The best selling point for DDR Extreme 2 is clearly the addition of online support. Now dancers can compete in head-to-head battles through a lobby or an advanced ranking system. The game keeps track of how long you’ve played and your online record, including interesting tidbits such as your winning or losing streak. Whether you decide to individually search for a challenger, or you let the ranking system choose for you, the online dance-offs are still played out in the same manner. Once a song is selected, both players choose which difficulty they want to play on. Playing on a harder difficulty means more arrows in your dance routine (which allows you to amass a higher score), but there’ll also be a greater chance of failure. Although the online mode doesn’t carry the same intensity as you would perhaps experience while dancing against someone right beside you, it’s still a great addition to the DDR franchise.

The visual presentation on offer in DDR Extreme 2 is nothing spectacular, but the effectively designed menus and interesting backgrounds help recreate the popular arcade feel. One of the greatest aspects in DDR is that you can turn the game on and immediately begin dancing—and the interface makes this even easier. On the song selection menu, the popular method of using the left and right arrows to scroll through songs while using the up and down arrows to adjust difficulty is used, and the whole selection process feels natural. While Konami hasn’t made any major changes to the appearance of the arrows, the background visuals are sharper than ever. Not only can you select a character that will dance to the beat, but the obscure background animations and hundreds of vibrant colors also help deliver that lovable arcade atmosphere. In addition, some of the included licensed songs play their actual coincidental music video, which offers a nice break from the occasionally seizure-inducing animations. Overall, DDR isn’t a game to play for its visuals, but it’s not a bad-looking game considering its main focus is solely on gameplay.

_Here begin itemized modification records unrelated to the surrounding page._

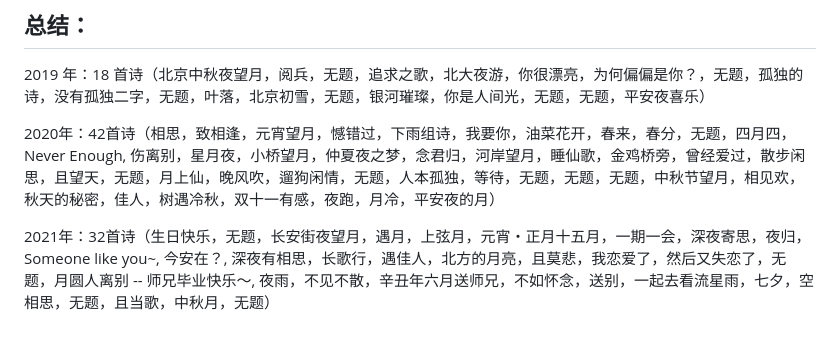
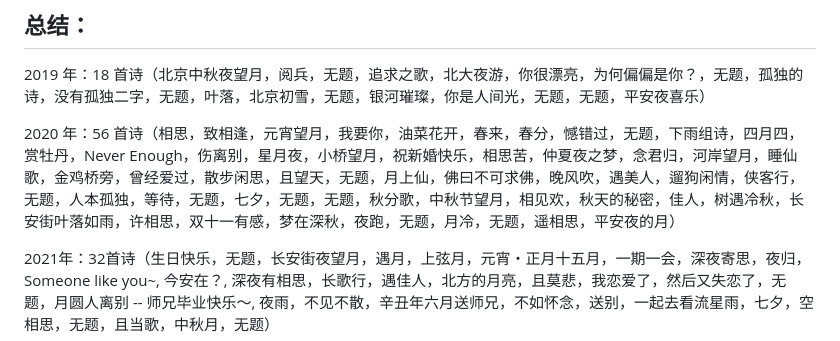
Before and after one commit to yudonglin506311858/Donglin_Poems, a Markdown page: README.md, the part around the change. Rendered like a GitHub page.

```diff
--- a/README.md
+++ b/README.md
@@ -9,7 +9,7 @@
 ## 总结：
 2019 年：18 首诗（北京中秋夜望月，阅兵，无题，追求之歌，北大夜游，你很漂亮，为何偏偏是你？，无题，孤独的诗，没有孤独二字，无题，叶落，北京初雪，无题，银河璀璨，你是人间光，无题，无题，平安夜喜乐）
 
-2020年：42首诗（相思，致相逢，元宵望月，憾错过，下雨组诗，我要你，油菜花开，春来，春分，无题，四月四，Never Enough, 伤离别，星月夜，小桥望月，仲夏夜之梦，念君归，河岸望月，睡仙歌，金鸡桥旁，曾经爱过，散步闲思，且望天，无题，月上仙，晚风吹，遛狗闲情，无题，人本孤独，等待，无题，无题，无题，中秋节望月，相见欢，秋天的秘密，佳人，树遇冷秋，双十一有感，夜跑，月冷，平安夜的月）
+2020 年：56 首诗（相思，致相逢，元宵望月，我要你，油菜花开，春来，春分，憾错过，无题，下雨组诗，四月四，赏牡丹，Never Enough，伤离别，星月夜，小桥望月，祝新婚快乐，相思苦，仲夏夜之梦，念君归，河岸望月，睡仙歌，金鸡桥旁，曾经爱过，散步闲思，且望天，无题，月上仙，佛曰不可求佛，晚风吹，遇美人，遛狗闲情，侠客行，无题，人本孤独，等待，无题，七夕，无题，无题，秋分歌，中秋节望月，相见欢，秋天的秘密，佳人，树遇冷秋，长安街叶落如雨，许相思，双十一有感，梦在深秋，夜跑，无题，月冷，无题，遥相思，平安夜的月）
 
 2021年：32首诗（生日快乐，无题，长安街夜望月，遇月，上弦月，元宵・正月十五月，一期一会，深夜寄思，夜归，Someone like you~, 今安在？, 深夜有相思，长歌行，遇佳人，北方的月亮，且莫悲，我恋爱了，然后又失恋了，无题，月圆人离别 -- 师兄毕业快乐～, 夜雨，不见不散，辛丑年六月送师兄，不如怀念，送别，一起去看流星雨，七夕，空相思，无题，且当歌，中秋月，无题）
 
```
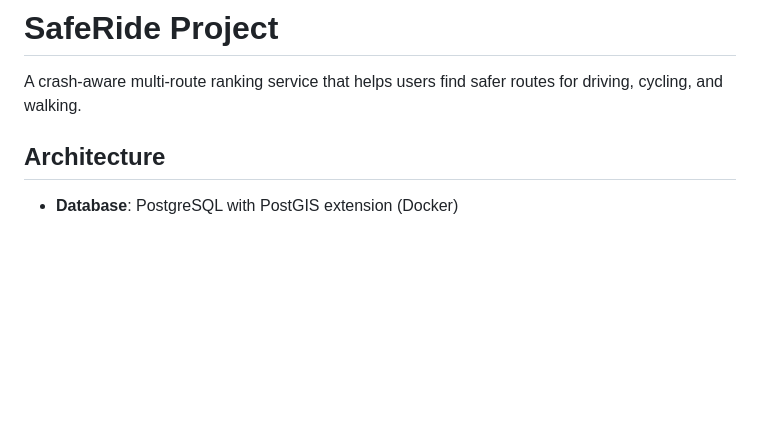
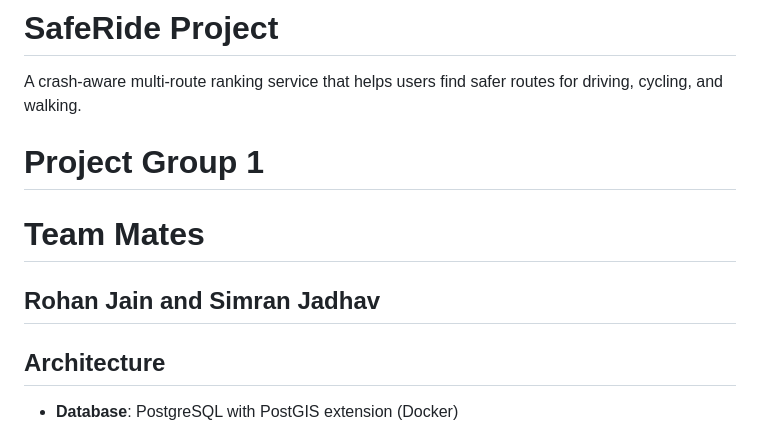
Before and after one commit to Simrann020/Saferide, a Markdown page: README.md, the part around the change. Drawn GitHub-style; blank space fills up the shorter version.

```diff
--- a/README.md
+++ b/README.md
@@ -1,6 +1,10 @@
 # SafeRide Project
 
 A crash-aware multi-route ranking service that helps users find safer routes for driving, cycling, and walking.
+
+# Project Group 1
+# Team Mates
+## Rohan Jain and Simran Jadhav
 
 ## Architecture
 
```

The sound immensely affects how you dance because you’re supposed to move your feet to the beat. There are different styles of routine to be encountered, often depending on which song you choose. Float songs have you hold down freeze arrows a lot, and you’ll need a keen eye in order to succeed here. Songs with a high voltage rating are very upbeat, and songs with a focus on air will see you frequently planting your feet on two arrows. Whether you prefer dancing to slower love songs, or intense trance mixes, each song caters specifically to a certain dance style. With over 70 licensed songs from a variety of artists, you’ll surely be able to find a bunch of songs that will easily make it to your favorites list. By including some of the older popular songs such as “Boom Boom Dollar” and “Brilliant 2U” along with some slightly out-of-date pop songs like “Get Busy” by Sean Paul, DDR Extreme 2 always delivers a satisfactory audio performance.

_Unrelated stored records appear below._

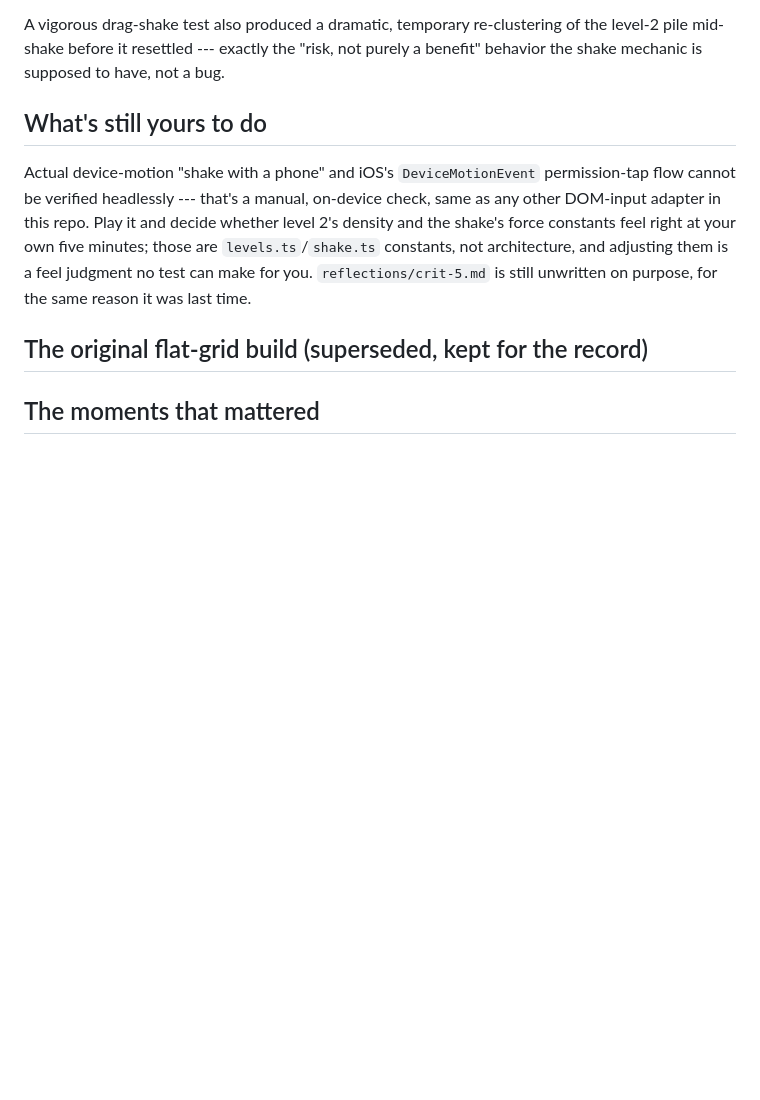
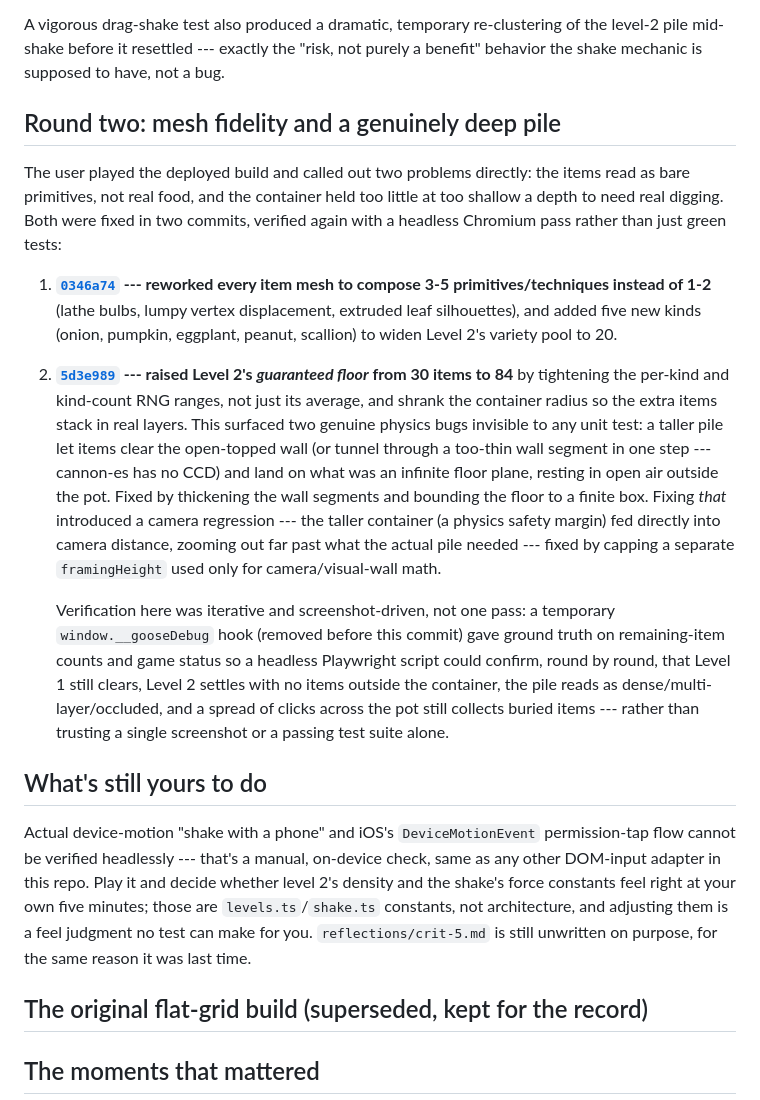
Before and after one commit to comp4020-agentic-coding-studio/comp4020-crit5-Cichlider, a Markdown page: PROCESS.md, the part around the change. Drawn GitHub-style; blank space fills up the shorter version.

Commit message:
docs: record the mesh-fidelity and pile-depth follow-up round
Co-Authored-By: Claude Sonnet 5 <noreply@anthropic.com>

```diff
--- a/PROCESS.md
+++ b/PROCESS.md
@@ -78,6 +78,42 @@ A vigorous drag-shake test also produced a dramatic, temporary re-clustering
 of the level-2 pile mid-shake before it resettled --- exactly the "risk, not
 purely a benefit" behavior the shake mechanic is supposed to have, not a bug.
 
+## Round two: mesh fidelity and a genuinely deep pile
+
+The user played the deployed build and called out two problems directly: the
+items read as bare primitives, not real food, and the container held too
+little at too shallow a depth to need real digging. Both were fixed in two
+commits, verified again with a headless Chromium pass rather than just green
+tests:
+
+1. **[`0346a74`](https://github.com/comp4020-agentic-coding-studio/comp4020-crit5-Cichlider/commit/0346a74)
+   --- reworked every item mesh to compose 3-5 primitives/techniques instead
+   of 1-2** (lathe bulbs, lumpy vertex displacement, extruded leaf
+   silhouettes), and added five new kinds (onion, pumpkin, eggplant, peanut,
+   scallion) to widen Level 2's variety pool to 20.
+2. **[`5d3e989`](https://github.com/comp4020-agentic-coding-studio/comp4020-crit5-Cichlider/commit/5d3e989)
+   --- raised Level 2's *guaranteed floor* from 30 items to 84** by
+   tightening the per-kind and kind-count RNG ranges, not just its average,
+   and shrank the container radius so the extra items stack in real layers.
+   This surfaced two genuine physics bugs invisible to any unit test: a
+   taller pile let items clear the open-topped wall (or tunnel through a
+   too-thin wall segment in one step --- cannon-es has no CCD) and land on
+   what was an infinite floor plane, resting in open air outside the pot.
+   Fixed by thickening the wall segments and bounding the floor to a finite
+   box. Fixing *that* introduced a camera regression --- the taller
+   container (a physics safety margin) fed directly into camera distance,
+   zooming out far past what the actual pile needed --- fixed by capping a
+   separate `framingHeight` used only for camera/visual-wall math.
+
+   Verification here was iterative and screenshot-driven, not one pass: a
+   temporary `window.__gooseDebug` hook (removed before this commit) gave
+   ground truth on remaining-item counts and game status so a headless
+   Playwright script could confirm, round by round, that Level 1 still
+   clears, Level 2 settles with no items outside the container, the pile
+   reads as dense/multi-layer/occluded, and a spread of clicks across the
+   pot still collects buried items --- rather than trusting a single
+   screenshot or a passing test suite alone.
+
 ## What's still yours to do
 
 Actual device-motion "shake with a phone" and iOS's `DeviceMotionEvent`
```
Also changed, not shown: CLAUDE.md (+23 -1 lines).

Dance Dance Revolution Extreme 2 is a great title for both DDR veterans and those gamers interested in trying out something new. With the addition of the online mode, along with support for Sony’s EyeToy, DDR Extreme 2 delivers a fun and involving dance experience that won’t cost a bundle in quarters. Although the actual gameplay doesn’t vary all that much from previous installments, and it can take a while to unlock all the songs, Dance Dance Revolution Extreme 2 delivers an incredibly entertaining party experience that is definitely worth trying out.